> **GOAL OF THE EXERCISE**
Return all the lines below in which the string "DivYield" appears.

> **DATA IN THIS EXERCISE**
== Segment start ==

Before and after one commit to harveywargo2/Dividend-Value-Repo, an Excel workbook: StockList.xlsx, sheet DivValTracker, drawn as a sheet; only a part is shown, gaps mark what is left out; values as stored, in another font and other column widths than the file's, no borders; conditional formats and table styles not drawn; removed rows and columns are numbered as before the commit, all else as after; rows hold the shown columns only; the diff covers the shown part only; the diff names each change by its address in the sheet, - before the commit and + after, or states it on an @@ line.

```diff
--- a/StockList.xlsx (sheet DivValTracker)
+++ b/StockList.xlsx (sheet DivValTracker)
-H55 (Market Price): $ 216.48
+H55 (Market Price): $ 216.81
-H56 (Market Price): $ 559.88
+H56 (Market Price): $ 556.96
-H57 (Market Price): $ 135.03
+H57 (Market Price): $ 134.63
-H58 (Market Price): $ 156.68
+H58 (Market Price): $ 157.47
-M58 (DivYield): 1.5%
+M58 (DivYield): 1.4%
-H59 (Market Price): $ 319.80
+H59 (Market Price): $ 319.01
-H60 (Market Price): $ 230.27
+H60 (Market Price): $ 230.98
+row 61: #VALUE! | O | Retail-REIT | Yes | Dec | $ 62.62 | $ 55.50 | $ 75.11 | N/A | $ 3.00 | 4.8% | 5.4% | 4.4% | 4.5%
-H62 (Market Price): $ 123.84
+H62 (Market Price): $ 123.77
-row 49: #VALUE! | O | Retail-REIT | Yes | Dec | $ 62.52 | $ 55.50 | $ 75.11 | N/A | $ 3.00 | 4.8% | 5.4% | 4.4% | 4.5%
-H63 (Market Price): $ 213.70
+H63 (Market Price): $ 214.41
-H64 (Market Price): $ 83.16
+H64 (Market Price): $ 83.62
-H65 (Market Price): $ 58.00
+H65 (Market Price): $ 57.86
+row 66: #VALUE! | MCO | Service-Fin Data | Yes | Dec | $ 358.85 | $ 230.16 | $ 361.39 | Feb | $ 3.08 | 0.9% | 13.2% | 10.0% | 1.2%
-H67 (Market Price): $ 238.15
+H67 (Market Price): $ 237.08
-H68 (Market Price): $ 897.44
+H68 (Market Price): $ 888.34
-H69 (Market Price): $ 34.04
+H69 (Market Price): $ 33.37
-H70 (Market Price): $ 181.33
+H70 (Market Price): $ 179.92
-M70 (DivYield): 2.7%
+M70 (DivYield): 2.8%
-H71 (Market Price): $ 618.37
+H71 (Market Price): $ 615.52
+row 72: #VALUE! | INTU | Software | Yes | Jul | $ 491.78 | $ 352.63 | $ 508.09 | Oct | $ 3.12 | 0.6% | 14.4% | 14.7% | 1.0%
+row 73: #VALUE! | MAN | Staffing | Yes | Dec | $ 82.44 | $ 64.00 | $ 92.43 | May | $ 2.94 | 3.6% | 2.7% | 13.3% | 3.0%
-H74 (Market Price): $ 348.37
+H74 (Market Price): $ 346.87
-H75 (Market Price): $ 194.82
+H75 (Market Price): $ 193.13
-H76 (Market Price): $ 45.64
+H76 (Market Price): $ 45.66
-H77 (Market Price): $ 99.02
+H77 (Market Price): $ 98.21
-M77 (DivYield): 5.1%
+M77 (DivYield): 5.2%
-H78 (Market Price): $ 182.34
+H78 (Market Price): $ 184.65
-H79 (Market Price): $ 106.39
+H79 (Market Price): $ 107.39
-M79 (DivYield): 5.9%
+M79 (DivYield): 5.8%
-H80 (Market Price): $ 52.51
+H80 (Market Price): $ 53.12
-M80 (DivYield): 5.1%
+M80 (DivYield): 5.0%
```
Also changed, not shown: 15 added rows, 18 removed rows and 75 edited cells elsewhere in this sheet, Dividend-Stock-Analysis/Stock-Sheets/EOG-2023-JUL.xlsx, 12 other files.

== Segment end ==
== Segment start ==

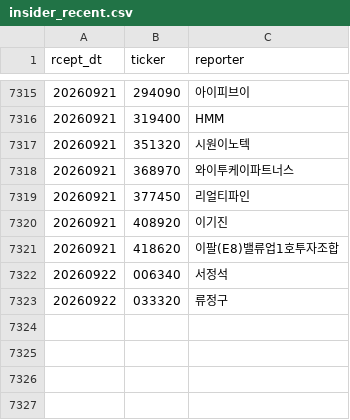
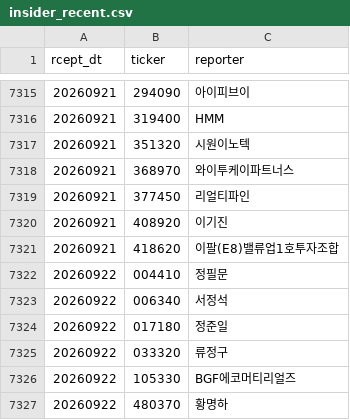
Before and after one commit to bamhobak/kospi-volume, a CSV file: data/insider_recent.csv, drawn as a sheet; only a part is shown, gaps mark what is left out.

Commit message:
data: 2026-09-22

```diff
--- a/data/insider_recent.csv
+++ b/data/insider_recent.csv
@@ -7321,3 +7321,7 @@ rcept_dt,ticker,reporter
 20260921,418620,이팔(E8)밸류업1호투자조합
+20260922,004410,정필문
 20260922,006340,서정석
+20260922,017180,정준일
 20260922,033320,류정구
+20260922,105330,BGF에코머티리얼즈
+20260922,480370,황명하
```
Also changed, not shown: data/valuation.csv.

== Segment end ==
== Segment start ==

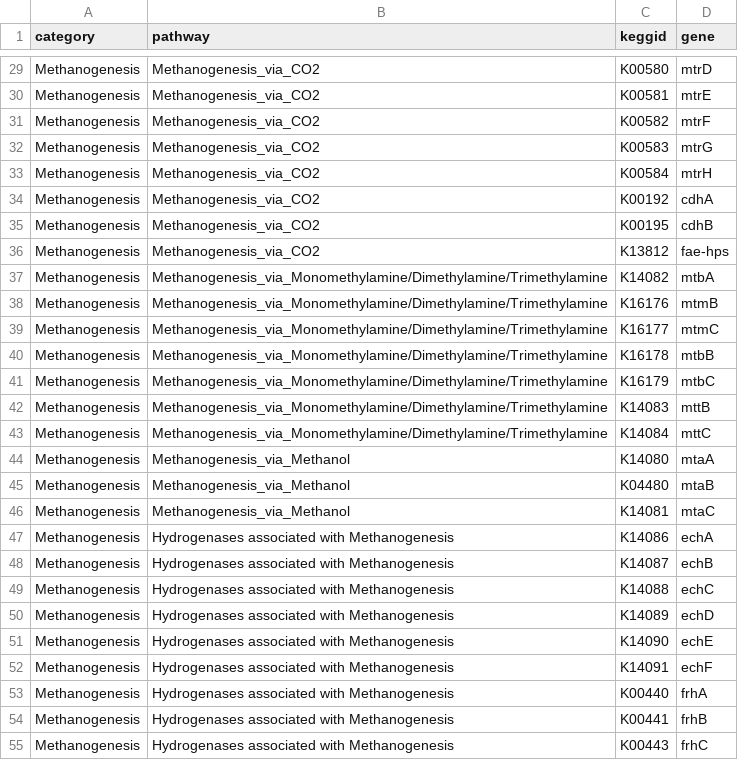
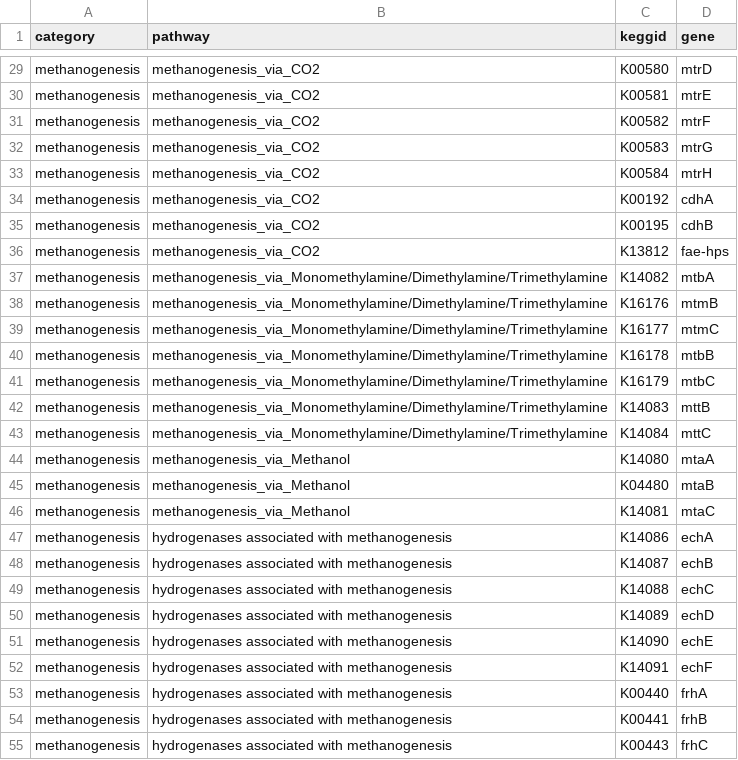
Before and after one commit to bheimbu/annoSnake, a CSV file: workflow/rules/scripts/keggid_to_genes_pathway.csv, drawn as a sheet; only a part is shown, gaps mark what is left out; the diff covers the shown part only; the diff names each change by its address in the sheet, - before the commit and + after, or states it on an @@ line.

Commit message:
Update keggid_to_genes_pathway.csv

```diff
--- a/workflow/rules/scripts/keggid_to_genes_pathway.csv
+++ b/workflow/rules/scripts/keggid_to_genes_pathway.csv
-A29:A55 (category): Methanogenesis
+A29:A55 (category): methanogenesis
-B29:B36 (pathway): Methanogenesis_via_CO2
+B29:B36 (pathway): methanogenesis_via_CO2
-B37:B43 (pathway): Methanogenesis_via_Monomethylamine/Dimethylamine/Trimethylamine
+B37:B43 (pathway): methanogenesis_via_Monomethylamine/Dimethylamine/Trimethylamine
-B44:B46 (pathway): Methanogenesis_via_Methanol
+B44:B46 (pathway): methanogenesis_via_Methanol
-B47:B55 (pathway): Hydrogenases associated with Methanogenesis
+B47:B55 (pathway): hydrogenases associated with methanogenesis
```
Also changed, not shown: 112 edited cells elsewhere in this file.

== Segment end ==

> **RESPONSE TO THIS TASK**
-M58 (DivYield): 1.5%
+M58 (DivYield): 1.4%
-M70 (DivYield): 2.7%
+M70 (DivYield): 2.8%
-M77 (DivYield): 5.1%
+M77 (DivYield): 5.2%
-M79 (DivYield): 5.9%
+M79 (DivYield): 5.8%
-M80 (DivYield): 5.1%
+M80 (DivYield): 5.0%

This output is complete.